*ACTIVITY*.
Using the records that follow, copy every line containing the word "Endereço".

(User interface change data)
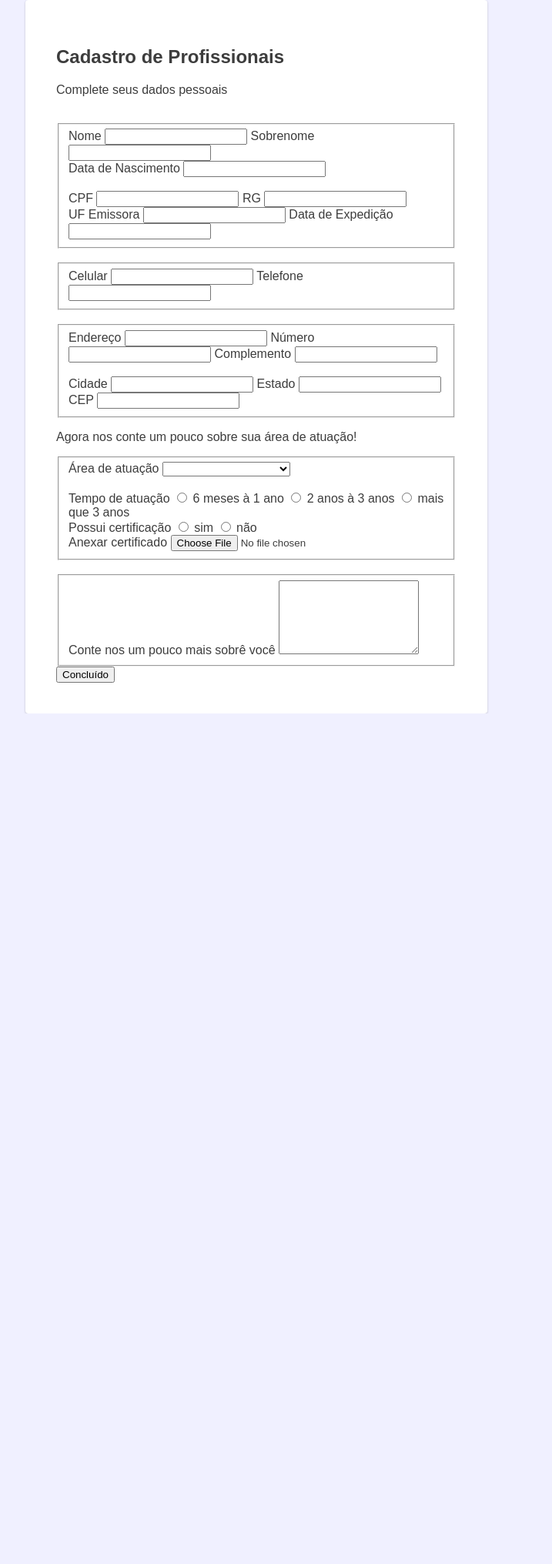
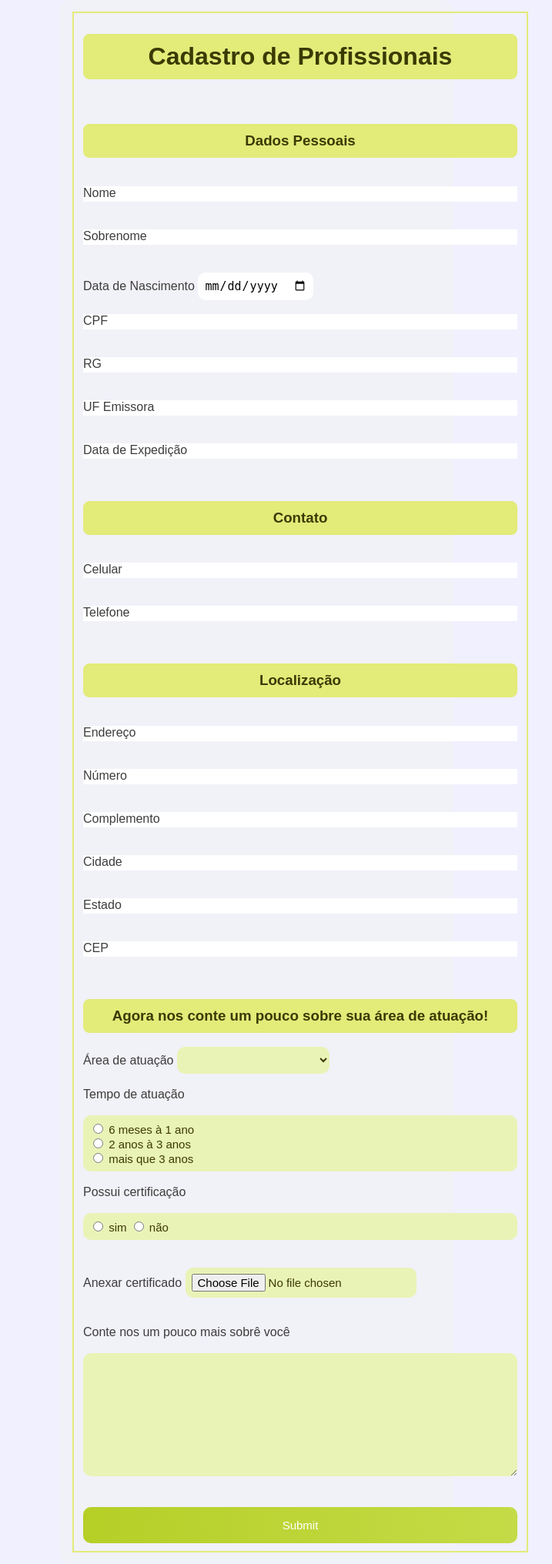
Before and after one commit to Curso-DS-Etec/valetudo_tcc, a PHP site: page /formularioProfissional.html in a window 1280 px wide. Shown: the whole page at 77% size, without its empty margins (307-1024 px from the left). Before the commit the page ends 927 px from the top, so only its background shows below. Run offline with PHP 8.4, Linux system fonts and the light colour scheme.

Commit message:
novo formulario pofissional e css

```diff
--- a/front-end/css/style.css
+++ b/front-end/css/style.css
@@ -7,6 +7,7 @@ body {
     background-color: #f0f0ff;
 }
 
+/*ESTILO INDEX*/
 .container {
     max-width: 1024px;
 }
@@ -230,19 +231,116 @@ body {
 
 }
 
-/* ESTILIZAÇÃO DO FORMULARIO PROFISSIONAL */
 
-.containerForm {
-    background-color: #fff;
-    border-radius: 4px;
-    box-shadow: 0 1px 3px rgb(0 0 0 / 20%);
-    overflow: hidden;
-    max-width: 600px;
+/*ESTILO FORMULARIO PROFISSIONAL*/
+
+.box-form-profissional {
+
     margin: 0 auto;
-    padding: 40px;
+
+    background-color: rgba(243, 243, 245, 0.705);
+    padding: 15px;
+    border-radius: 15px;
+    width: 40%;
 }
 
-/* FIM DO ESTILO DOS CAMPOS E DO FORM */
+fieldset {
+    border: 2px solid rgb(227, 235, 121);
+}
+
+h1 {
+    border: 1px solid rgb(227, 235, 121);
+    padding: 10px;
+    text-align: center;
+    background-color: rgb(227, 235, 121);
+    border-radius: 8px;
+    color: rgb(58, 58, 3);
+}
+
+h3 {
+    border: 1px solid rgb(227, 235, 121);
+    padding: 10px;
+    text-align: center;
+    background-color: rgb(227, 235, 121);
+    border-radius: 8px;
+    color: rgb(58, 58, 3);
+}
+
+p {
+    border: 1px solid rgb(227, 235, 121);
+    padding: 10px;
+    text-align: center;
+    background-color: rgb(227, 235, 121);
+    border-radius: 8px;
+    color: rgb(58, 58, 3);
+}
+
+.dadosProfissional {
+    position: relative;
+}
+
+.input-form-profissonal {
+    background-color: none;
+    border: none;
+    border-bottom: 1px solid #fff;
+    outline: none; /*retira linha externa ao escrever*/
+    font-size: 15px;
+    width: 100%;
+    letter-spacing: 1.5px; /*espaço entre os caracter*/
+}
+
+
+
+.label-form-profissional {
+    position: absolute;
+    top: 0px;
+    left: 0px;
+    pointer-events: none; /*qualquer lugar que eu clicar dentro do label vai realizar a animação*/
+    transition: .5s;
+}
+
+#data-nasc-profissional {
+    border: none;
+    padding: 8px;
+    border-radius: 10px;
+    outline: none;
+    font-size: 15px;
+}
+
+#submit {
+    background-image: linear-gradient(to right, rgb(182, 207, 39), rgb(197, 219, 71));
+    width: 100%;
+    border: none;
+    padding: 15px;
+    color: #fff;
+    font-size: 15px;
+    cursor: pointer;
+    border-radius: 10px;
+}
+
+#submit:hover {
+    background-image: linear-gradient(to right, rgb(160, 184, 27), rgb(182, 209, 30));
+}
+
+#areaAtuacao {
+    border: none;
+    padding: 8px;
+    border-radius: 10px;
+    outline: none;
+    font-size: 15px;
+    background-color: rgb(234, 243, 182);
+    color: rgb(58, 58, 3);
+}
+/*Quando selecionado o input, deve ocorrer a ação no label*/
+.input-form-profissonal:focus ~ .label-form-profissional,
+.input-form-profissonal:valid ~ .label-form-profissional{
+    top: -20px; /*faz o label subir*/
+    font-size: 12px; /*no momento que o label sobe, diminui*/
+    color: rgb(58, 58, 3);
+}
+
+/* FIM DO ESTILO DO FORMULARIO PROFISSIONAL*/
+
 
 /* ESTILO TELA DE LOGIN */
 .titulo_login{
@@ -307,7 +405,8 @@ body {
 .box input[type = "submit"]:hover{
     background: #2ecc71;
 }
-/* termino do estilo login */
+
+/* FIM ESTILO LOGIN */
 
 
 
--- a/front-end/formularioProfissional.html
+++ b/front-end/formularioProfissional.html
@@ -1,100 +1,109 @@
+<?php include('conexao.php'); ?>
+
+
 <!DOCTYPE html>
 <html lang="pt-br">
 <head>
     <meta charset="UTF-8">
     <meta name="viewport" content="width=device-width, initial-scale=1.0">
     <title>Formulario Profissional</title>
+
     <link rel="stylesheet" href="css/style.css">
 </head>
 <body>
-    <section class="section">
-        <div class="containerForm">
-            <div class="topo">
-                <div class="titulo"><h1>Cadastro de Profissionais</h1></div>
-                <div class="subtitulo"><p>Complete seus dados pessoais</p></div>
-                <br>
-            </div>
+
+    <div class="box-form-profissional">
         <form name="cadastroProfissional" method="POST" action="../back-end/insertProfissional.php">
             <fieldset>
-                        <div class="dadosPessoais">
-                            <div class="nomeSobrenome">
-                                <label>Nome</label>
-                                <input type="text" name="nomeProfissional">
+                <h1><b>Cadastro de Profissionais</b></h1>
+                <br>
+                    <h3>Dados Pessoais</h3>
+                    <br>
+                     <div class="dadosProfissional">
+                        <input type="text" name="nomeProfissional" class="input-form-profissonal" required>
+                        <label for="nomeProfissional" class="label-form-profissional">Nome</label>
+                    </div>
+                    <br><br>
+                    <div class="dadosProfissional">
+                        <input type="text" name="sobrenomeProfissional" class="input-form-profissonal" required>
+                        <label for="sobrenomeProfissional" class="label-form-profissional">Sobrenome</label>
+                    </div>
+                    <br><br>
 
-                                <label>Sobrenome</label>
-                                <input type="text" name="sobrenomeProfissional">
+                    <label for="nascimentoProfissional" class="label-nasc-profissional">Data de Nascimento</label>
+                    <input type="date" name="nascimentoProfissional" id="data-nasc-profissional" required>
+
+                    <br><br>
+                    <div class="dadosProfissional">
+                        <input type="text" name="cpfProfissional" class="input-form-profissonal" required>
+                        <label for="cpfProfissional" class="label-form-profissional">CPF</label>
                     </div>
-                            <div class="data nascimento">
-                                <label>Data de Nascimento</label>
-                                <input type="text" name="nascimentoProfissional">
+                    <br><br>
+                    <div class="dadosProfissional">
+                        <input type="text" name="rgProfissional" class="input-form-profissonal" required>
+                        <label for="rgProfissional" class="label-form-profissional">RG</label>
                     </div>
+                    <br><br>
+                    <div class="dadosProfissional">
+                        <input type="text" name="ufEmissora" class="input-form-profissonal" required>
+                        <label for="ufEmissora" class="label-form-profissional">UF Emissora</label>
+                    </div>
+                    <br><br>
+                    <div class="dadosProfissional">
+                        <input type="text" name="expedicaoRgProfissional" class="input-form-profissonal" required>
+                        <label for="expedicaoRgProfissional" class="label-form-profissional">Data de Expedição</label>
+                    </div>
+                    <br><br>
 
+                    <h3>Contato</h3>
+                    <br>
+                    <div class="dadosProfissional">
+                        <input type="text" name="celularProfissional" class="input-form-profissonal" required>
+                        <label for="celularProfissional" class="label-form-profissional">Celular</label>
                     </div>
+                    <br><br>
+                    <div class="dadosProfissional">
+                        <input type="text" name="telefoneProfissional" class="input-form-profissonal" required>
+                        <label for="telefoneProfissional" class="label-form-profissional">Telefone</label>
+                    </div>
+                    <br><br>
+
+                    <h3>Localização</h3>
                     <br>
-
-                        <div class="dadosPessoais">
-                            <div class="documentos">
-                                <label>CPF</label>
-                                <input type="text" name="cpfProfissional">
-
-                                <label>RG</label>
-                                <input type="text" name="rgProfissional">
+                    <div class="dadosProfissional">
+                        <input type="text" name="enderecoProfissional" class="input-form-profissonal" required>
+                        <label for="enderecoProfissional" class="label-form-profissional">Endereço</label>
                     </div>
-
-                            <div class="documentos">
-                                <label>UF Emissora</label>
-                                <input type="text" name="ufEmissora">
-
-                                <label>Data de Expedição</label>
-                                <input type="text" name="expedicaoRgProfissional">
+                    <br><br>
+                    <div class="dadosProfissional">
+                        <input type="text" name="numeroCasaProfissional" class="input-form-profissonal" required>
+                        <label for="numeroCasaProfissional" class="label-form-profissional">Número</label>
                     </div>
+                    <br><br>
+                    <div class="dadosProfissional">
+                        <input type="text" name="complementoProfissional" class="input-form-profissonal" required>
+                        <label for="complementoProfissional" class="label-form-profissional">Complemento</label>
                     </div>
-                    </fieldset>
-                    <br>
-
-                    <fieldset>
-                        <div class="dadosPessoais">
-                            <label>Celular</label>
-                            <input type="text" name="celularProfissional">
-
-                            <label>Telefone</label>
-                            <input type="text" name="telefoneProfissional">
+                    <br><br>
+                    <div class="dadosProfissional">
+                        <input type="text" name="cidadeProfissional" class="input-form-profissonal" required>
+                        <label for="cidadeProfissional" class="label-form-profissional">Cidade</label>
                     </div>
-                    </fieldset>
-                    <br>
-
-                    <fieldset>
-                        <div class="dadosPessoais">
-                            <label>Endereço</label>
-                            <input type="text" name="enderecoProfissional">
-
-                            <label>Número</label>
-                            <input type="text" name="numeroCasaProfissional">
-
-                            <label>Complemento</label>
-                            <input type="text" name="complementoProfissional">
+                    <br><br>
+                    <div class="dadosProfissional">
+                        <input type="text" name="estadoProfissional" class="input-form-profissonal" required>
+                        <label for="estadoProfissional" class="label-form-profissional">Estado</label>
                     </div>
-                        <br>
-
-                        <div>
-                            <label>Cidade</label>
-                            <input type="text" name="cidadeProfissional">
-
-                            <label>Estado</label>
-                            <input type="text" name="estadoProfissional">
-
-                            <label>CEP</label>
-                            <input type="text" name="cepProfissional">
+                    <br><br>
+                    <div class="dadosProfissional">
+                        <input type="text" name="cepProfissional" class="input-form-profissonal" required>
+                        <label for="cepProfissional" class="label-form-profissional">CEP</label>
                     </div>
-
-                    </fieldset>
-
-                    <p>Agora nos conte um pouco sobre sua área de atuação!</p>
-
-                    <fieldset>
-                        <div>
-                            <label>Área de atuação</label>
-                                <select name="areaAtuacao">
+                    <br><br>
+                    <h3>Agora nos conte um pouco sobre sua área de atuação!</h3>
+                    <div class="dadosProfissional">
+                        <label for="areaAtuacao">Área de atuação</label>
+                        <select name="areaAtuacao" id="areaAtuacao">
                             <option></option>
                             <option>Assistencia Técnica</option>
                             <option>Aulas Particulares</option>
@@ -107,39 +116,34 @@
                         </select>
                     </div>
                     <br>
-
-                        <div>
                     <label>Tempo de atuação</label>
-                            <label><input type="radio" name="tempoAtuacao"> 6 meses à 1 ano </label>
-                            <label><input type="radio" name="tempoAtuacao"> 2 anos à 3 anos</label>
-                            <label><input type="radio" name="tempoAtuacao"> mais que 3 anos</label>
+                    <br><br>
+                    <div id="areaAtuacao">
+                        <label><input type="radio" name="tempoAtuacao"> 6 meses à 1 ano </label><br>
+                        <label><input type="radio" name="tempoAtuacao"> 2 anos à 3 anos</label><br>
+                        <label><input type="radio" name="tempoAtuacao"> mais que 3 anos</label><br>
                         </div>
-
-                        <div>
+                    <br>
                     <label>Possui certificação</label>
+                    <br><br>
+                    <div id="areaAtuacao">
                         <label><input type="radio" name="possuiCertificado"> sim </label>
                         <label><input type="radio" name="possuiCertificado"> não </label>
                     </div>
-
-                        <div>
+                    <br><br>
+                    <div class="dadosProfissional">
                         <label>Anexar certificado</label>
-                            <input type="file">
+                        <input type="file" id="areaAtuacao">
                     </div>
+                    <br><br>
+                    <div class="dadosProfissional">
+                        <label>Conte nos um pouco mais sobrê você</label><br><br>
+                        <textarea rows="8" cols="59" id="areaAtuacao"></textarea>
+                    </div>
+                    <br><br>
+                <input type="submit" name="submit" id="submit">
             </fieldset>
-                    <br>
-
-                    <fieldset>
-                        <div>
-                            <label>Conte nos um pouco mais sobrê você</label>
-                            <textarea rows="6"></textarea>
-                        </div>
-                    </fieldset>
-
-                    <input type="submit" value="Concluído">
-
-
         </form>
     </div>
-    </section>
 </body>
 </html>
```
Lines whose indentation alone changed are shown as unchanged.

*RESULT OF THIS EXERCISE*.
+                        <label for="enderecoProfissional" class="label-form-profissional">Endereço</label>
-                            <label>Endereço</label>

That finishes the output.